_WHAT TO DO_
The entries are to be reproduced word for word, with all images left out.
[AVAILABLE DATA Boundary: Start]
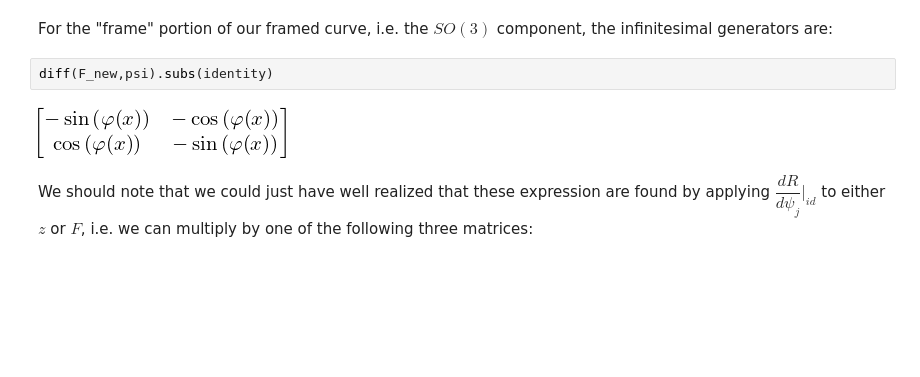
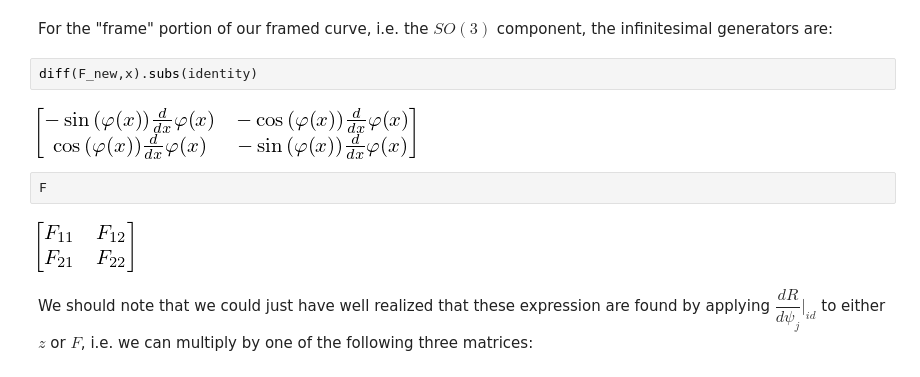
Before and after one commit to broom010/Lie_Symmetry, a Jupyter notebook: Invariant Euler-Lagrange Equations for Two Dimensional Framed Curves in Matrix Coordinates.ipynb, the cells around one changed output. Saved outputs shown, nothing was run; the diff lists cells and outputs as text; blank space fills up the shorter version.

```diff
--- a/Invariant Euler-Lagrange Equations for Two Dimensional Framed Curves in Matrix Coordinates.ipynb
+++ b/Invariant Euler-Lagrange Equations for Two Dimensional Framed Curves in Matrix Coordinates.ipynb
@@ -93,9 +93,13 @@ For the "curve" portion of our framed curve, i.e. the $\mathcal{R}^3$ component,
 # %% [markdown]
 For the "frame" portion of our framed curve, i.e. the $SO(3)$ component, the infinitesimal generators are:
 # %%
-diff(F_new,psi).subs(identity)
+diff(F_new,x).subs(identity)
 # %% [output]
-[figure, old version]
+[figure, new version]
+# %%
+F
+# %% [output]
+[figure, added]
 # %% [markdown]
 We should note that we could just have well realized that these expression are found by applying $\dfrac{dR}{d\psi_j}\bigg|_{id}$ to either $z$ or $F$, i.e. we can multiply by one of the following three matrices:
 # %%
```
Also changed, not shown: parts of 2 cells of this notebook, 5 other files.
[AVAILABLE DATA Boundary: End]
_REPLY TO THE EXERCISE_
Before and after one commit to broom010/Lie_Symmetry, a Jupyter notebook: Invariant Euler-Lagrange Equations for Two Dimensional Framed Curves in Matrix Coordinates.ipynb, the cells around one changed output. Saved outputs shown, nothing was run; the diff lists cells and outputs as text; blank space fills up the shorter version.

```diff
--- a/Invariant Euler-Lagrange Equations for Two Dimensional Framed Curves in Matrix Coordinates.ipynb
+++ b/Invariant Euler-Lagrange Equations for Two Dimensional Framed Curves in Matrix Coordinates.ipynb
@@ -93,9 +93,13 @@ For the "curve" portion of our framed curve, i.e. the $\mathcal{R}^3$ component,
 # %% [markdown]
 For the "frame" portion of our framed curve, i.e. the $SO(3)$ component, the infinitesimal generators are:
 # %%
-diff(F_new,psi).subs(identity)
+diff(F_new,x).subs(identity)
 # %% [output]
-[figure, old version]
+[figure, new version]
+# %%
+F
+# %% [output]
+[figure, added]
 # %% [markdown]
 We should note that we could just have well realized that these expression are found by applying $\dfrac{dR}{d\psi_j}\bigg|_{id}$ to either $z$ or $F$, i.e. we can multiply by one of the following three matrices:
 # %%
```
Also changed, not shown: parts of 2 cells of this notebook, 5 other files.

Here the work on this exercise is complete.